Bad credit mortgages, also known as subprime mortgages or adverse credit mortgages, are loans provided to individuals with a poor credit history. These mortgages cater to borrowers who may have faced financial difficulties in the past, such as missed payments, defaults, or County Court Judgements (CCJs). While bad credit mortgages can provide the opportunity for people to secure a home, it is important to be aware of the potential risks and drawbacks associated with them. This article aims to highlight the possible pitfalls and challenges of obtaining a bad credit mortgage in the UK.
Higher Interest Rates:
One of the most significant drawbacks of bad credit mortgages is the higher interest rates that lenders charge. Due to the perceived risk associated with lending to those with poor credit, lenders often compensate by applying higher interest rates. This means that borrowers with bad credit mortgages will typically have to pay more in interest over the life of the loan, making the overall cost of the mortgage considerably higher.
Individuals with a bad credit history are often required to provide a larger deposit when applying for a bad credit mortgage. This can be financially challenging for those who are already struggling to save for a deposit. In some cases, lenders may require a deposit of up to 20–30% of the property’s value, significantly more than the typical 5–10% deposit for a standard mortgage.
Limited Mortgage Options:

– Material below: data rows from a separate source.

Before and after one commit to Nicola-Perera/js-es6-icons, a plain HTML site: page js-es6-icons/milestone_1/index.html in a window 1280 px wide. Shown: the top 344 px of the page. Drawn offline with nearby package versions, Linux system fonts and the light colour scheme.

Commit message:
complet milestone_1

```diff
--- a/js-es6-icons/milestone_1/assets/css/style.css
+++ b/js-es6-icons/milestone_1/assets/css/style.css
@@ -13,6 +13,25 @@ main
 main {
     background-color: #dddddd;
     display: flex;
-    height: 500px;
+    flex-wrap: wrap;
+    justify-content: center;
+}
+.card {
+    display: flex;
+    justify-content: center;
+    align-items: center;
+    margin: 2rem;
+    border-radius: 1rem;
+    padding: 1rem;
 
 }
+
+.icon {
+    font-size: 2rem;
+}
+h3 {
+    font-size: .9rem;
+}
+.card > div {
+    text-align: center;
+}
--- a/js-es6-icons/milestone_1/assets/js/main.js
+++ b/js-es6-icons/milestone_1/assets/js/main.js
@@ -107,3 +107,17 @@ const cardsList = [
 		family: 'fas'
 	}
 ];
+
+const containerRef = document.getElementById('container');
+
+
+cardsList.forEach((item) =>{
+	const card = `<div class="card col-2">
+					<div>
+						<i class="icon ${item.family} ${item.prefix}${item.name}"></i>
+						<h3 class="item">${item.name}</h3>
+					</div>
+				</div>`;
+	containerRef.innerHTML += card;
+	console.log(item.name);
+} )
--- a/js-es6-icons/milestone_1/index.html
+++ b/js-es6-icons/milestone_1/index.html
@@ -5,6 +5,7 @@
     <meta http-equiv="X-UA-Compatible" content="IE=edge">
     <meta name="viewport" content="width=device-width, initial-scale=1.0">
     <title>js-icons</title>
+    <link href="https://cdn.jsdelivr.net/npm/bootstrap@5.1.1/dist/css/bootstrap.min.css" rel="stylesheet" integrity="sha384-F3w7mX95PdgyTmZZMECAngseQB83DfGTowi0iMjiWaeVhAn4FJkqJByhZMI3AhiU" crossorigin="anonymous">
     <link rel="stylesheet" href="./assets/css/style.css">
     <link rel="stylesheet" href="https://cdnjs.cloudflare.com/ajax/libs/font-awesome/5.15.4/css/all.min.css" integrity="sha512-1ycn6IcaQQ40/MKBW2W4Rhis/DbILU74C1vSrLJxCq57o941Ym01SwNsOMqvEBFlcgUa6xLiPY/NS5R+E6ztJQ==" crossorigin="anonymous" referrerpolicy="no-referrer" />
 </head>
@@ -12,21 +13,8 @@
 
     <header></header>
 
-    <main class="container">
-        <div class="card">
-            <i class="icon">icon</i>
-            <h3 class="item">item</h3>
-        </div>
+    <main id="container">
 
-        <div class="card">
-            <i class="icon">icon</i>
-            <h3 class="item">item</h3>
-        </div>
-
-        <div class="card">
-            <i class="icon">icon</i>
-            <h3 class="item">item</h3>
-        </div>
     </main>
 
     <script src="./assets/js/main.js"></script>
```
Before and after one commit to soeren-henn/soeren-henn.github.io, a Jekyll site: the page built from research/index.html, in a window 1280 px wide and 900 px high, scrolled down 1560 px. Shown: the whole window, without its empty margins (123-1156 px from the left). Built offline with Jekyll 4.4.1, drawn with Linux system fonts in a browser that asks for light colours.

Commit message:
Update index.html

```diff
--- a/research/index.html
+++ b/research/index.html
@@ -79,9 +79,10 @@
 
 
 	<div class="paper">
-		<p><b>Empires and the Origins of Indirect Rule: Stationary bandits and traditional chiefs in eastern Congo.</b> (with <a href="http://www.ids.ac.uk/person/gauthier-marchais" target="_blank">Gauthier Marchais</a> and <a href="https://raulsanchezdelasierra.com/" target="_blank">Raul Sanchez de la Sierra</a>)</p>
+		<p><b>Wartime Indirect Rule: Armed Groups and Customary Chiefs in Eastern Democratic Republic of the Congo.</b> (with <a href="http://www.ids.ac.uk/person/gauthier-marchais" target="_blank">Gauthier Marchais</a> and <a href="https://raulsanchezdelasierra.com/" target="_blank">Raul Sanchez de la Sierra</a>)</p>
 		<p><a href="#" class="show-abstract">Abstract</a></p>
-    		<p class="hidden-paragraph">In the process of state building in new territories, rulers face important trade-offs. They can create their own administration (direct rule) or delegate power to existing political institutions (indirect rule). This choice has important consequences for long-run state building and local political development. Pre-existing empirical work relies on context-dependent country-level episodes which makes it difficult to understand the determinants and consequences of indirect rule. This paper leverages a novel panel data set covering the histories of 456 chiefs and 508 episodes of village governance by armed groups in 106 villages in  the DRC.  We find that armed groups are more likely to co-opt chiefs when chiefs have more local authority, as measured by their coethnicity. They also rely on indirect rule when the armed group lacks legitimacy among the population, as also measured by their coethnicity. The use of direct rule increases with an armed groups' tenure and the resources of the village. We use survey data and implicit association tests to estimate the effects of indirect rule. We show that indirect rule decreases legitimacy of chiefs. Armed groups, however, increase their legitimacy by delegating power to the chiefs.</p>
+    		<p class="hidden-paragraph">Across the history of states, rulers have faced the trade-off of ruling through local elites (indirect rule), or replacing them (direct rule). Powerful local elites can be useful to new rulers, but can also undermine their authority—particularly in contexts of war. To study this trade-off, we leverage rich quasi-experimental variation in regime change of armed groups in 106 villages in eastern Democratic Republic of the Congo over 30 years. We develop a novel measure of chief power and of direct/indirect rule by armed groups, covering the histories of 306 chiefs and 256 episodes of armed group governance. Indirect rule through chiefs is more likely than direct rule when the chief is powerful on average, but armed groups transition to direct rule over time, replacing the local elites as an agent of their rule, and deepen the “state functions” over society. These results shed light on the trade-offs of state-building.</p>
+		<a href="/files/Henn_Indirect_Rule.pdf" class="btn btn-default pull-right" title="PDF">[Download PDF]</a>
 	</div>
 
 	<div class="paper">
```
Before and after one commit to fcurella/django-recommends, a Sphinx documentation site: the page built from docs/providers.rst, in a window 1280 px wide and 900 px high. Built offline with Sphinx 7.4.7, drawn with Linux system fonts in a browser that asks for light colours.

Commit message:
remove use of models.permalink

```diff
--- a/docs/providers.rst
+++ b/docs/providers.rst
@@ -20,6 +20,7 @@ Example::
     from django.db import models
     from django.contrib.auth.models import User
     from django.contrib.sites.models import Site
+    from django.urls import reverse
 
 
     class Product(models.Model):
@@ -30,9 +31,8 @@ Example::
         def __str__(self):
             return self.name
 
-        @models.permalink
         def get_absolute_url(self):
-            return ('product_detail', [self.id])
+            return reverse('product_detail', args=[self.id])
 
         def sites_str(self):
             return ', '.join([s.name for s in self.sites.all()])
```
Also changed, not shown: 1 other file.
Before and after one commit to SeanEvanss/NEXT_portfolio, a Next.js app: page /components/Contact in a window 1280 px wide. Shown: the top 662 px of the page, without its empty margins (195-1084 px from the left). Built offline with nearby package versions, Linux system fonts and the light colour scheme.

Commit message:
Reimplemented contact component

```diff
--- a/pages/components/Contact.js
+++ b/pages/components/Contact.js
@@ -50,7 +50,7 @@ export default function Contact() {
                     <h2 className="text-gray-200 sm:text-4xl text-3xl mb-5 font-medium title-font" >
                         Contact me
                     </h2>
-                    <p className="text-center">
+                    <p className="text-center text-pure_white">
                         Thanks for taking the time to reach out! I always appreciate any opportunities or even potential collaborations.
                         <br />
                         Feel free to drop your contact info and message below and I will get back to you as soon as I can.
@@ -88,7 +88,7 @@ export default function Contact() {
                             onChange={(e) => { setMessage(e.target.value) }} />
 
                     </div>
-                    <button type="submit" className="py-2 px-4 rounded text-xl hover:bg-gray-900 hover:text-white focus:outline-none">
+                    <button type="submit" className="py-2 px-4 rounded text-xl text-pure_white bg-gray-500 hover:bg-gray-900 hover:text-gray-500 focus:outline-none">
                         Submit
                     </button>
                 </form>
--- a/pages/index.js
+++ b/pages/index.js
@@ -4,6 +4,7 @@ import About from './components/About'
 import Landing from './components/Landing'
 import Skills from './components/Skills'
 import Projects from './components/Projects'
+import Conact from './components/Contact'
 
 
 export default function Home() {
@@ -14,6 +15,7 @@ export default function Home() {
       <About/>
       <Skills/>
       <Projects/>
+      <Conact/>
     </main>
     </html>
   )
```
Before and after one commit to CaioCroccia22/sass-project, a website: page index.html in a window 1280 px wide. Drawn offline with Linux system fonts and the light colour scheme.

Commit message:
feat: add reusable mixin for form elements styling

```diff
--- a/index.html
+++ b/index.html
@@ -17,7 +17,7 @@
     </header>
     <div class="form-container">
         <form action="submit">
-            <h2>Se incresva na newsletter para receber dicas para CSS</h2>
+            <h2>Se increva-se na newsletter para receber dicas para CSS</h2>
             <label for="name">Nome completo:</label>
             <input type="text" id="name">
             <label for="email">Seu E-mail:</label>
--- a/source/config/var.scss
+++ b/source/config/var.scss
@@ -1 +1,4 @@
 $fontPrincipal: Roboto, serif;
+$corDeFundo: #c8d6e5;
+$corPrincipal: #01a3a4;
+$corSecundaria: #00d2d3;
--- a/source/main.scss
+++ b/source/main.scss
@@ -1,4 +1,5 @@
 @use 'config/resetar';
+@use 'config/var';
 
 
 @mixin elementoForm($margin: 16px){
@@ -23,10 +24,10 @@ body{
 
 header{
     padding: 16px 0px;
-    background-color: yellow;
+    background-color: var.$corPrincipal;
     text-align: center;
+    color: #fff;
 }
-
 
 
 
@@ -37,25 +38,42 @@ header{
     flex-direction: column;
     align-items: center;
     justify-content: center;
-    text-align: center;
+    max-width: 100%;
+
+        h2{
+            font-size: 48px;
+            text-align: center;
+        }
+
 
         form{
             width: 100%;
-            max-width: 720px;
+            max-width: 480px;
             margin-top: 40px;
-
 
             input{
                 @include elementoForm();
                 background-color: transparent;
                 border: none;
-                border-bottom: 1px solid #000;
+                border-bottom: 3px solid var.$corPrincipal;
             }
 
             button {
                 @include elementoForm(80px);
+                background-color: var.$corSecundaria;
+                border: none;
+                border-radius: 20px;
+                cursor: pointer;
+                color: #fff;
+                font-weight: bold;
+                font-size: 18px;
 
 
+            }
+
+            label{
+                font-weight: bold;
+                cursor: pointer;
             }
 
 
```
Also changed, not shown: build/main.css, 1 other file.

When applying for a bad credit mortgage, borrowers may find that they have fewer options available to them. Many mainstream lenders may not offer mortgages to individuals with poor credit, which means borrowers may have to turn to specialist lenders. This can lead to a lack of competitive mortgage products, potentially resulting in less favourable terms and conditions.
Stricter Affordability Assessments:
Lenders are likely to carry out more rigorous affordability assessments for borrowers with poor credit. This means that even if a borrower manages to secure a bad credit mortgage, they may be offered a smaller loan amount than they would otherwise have been eligible for. This could limit the type of property a borrower can purchase, or force them to take on additional debt in order to make up the difference.
Risk of Repossession:
Taking on a mortgage with a poor credit history increases the risk of repossession. If a borrower defaults on their mortgage payments, the lender has the right to repossess the property in order to recover their losses. While repossession is a risk for any mortgage borrower, it is particularly acute for those with poor credit, as they are more likely to struggle with meeting their monthly repayments.
Impact on Future Borrowing:
Obtaining a bad credit mortgage can further impact an individual’s credit score, making it more difficult to secure future credit or remortgage at a better rate. Additionally, being tied to a high-interest mortgage can make it challenging to save for emergencies or other financial goals.
While bad credit mortgages can provide an opportunity for those with poor credit histories to get on the property ladder, it is essential to consider the potential risks and drawbacks. Higher interest rates, larger deposits, limited lending options, stricter affordability assessments, the risk of repossession, and the negative impact on credit scores are all factors that should be carefully weighed before deciding to pursue a bad credit mortgage.
It may be worth considering alternative options, such as improving one’s credit score or exploring government-backed schemes, to reduce the risks associated with bad credit mortgages.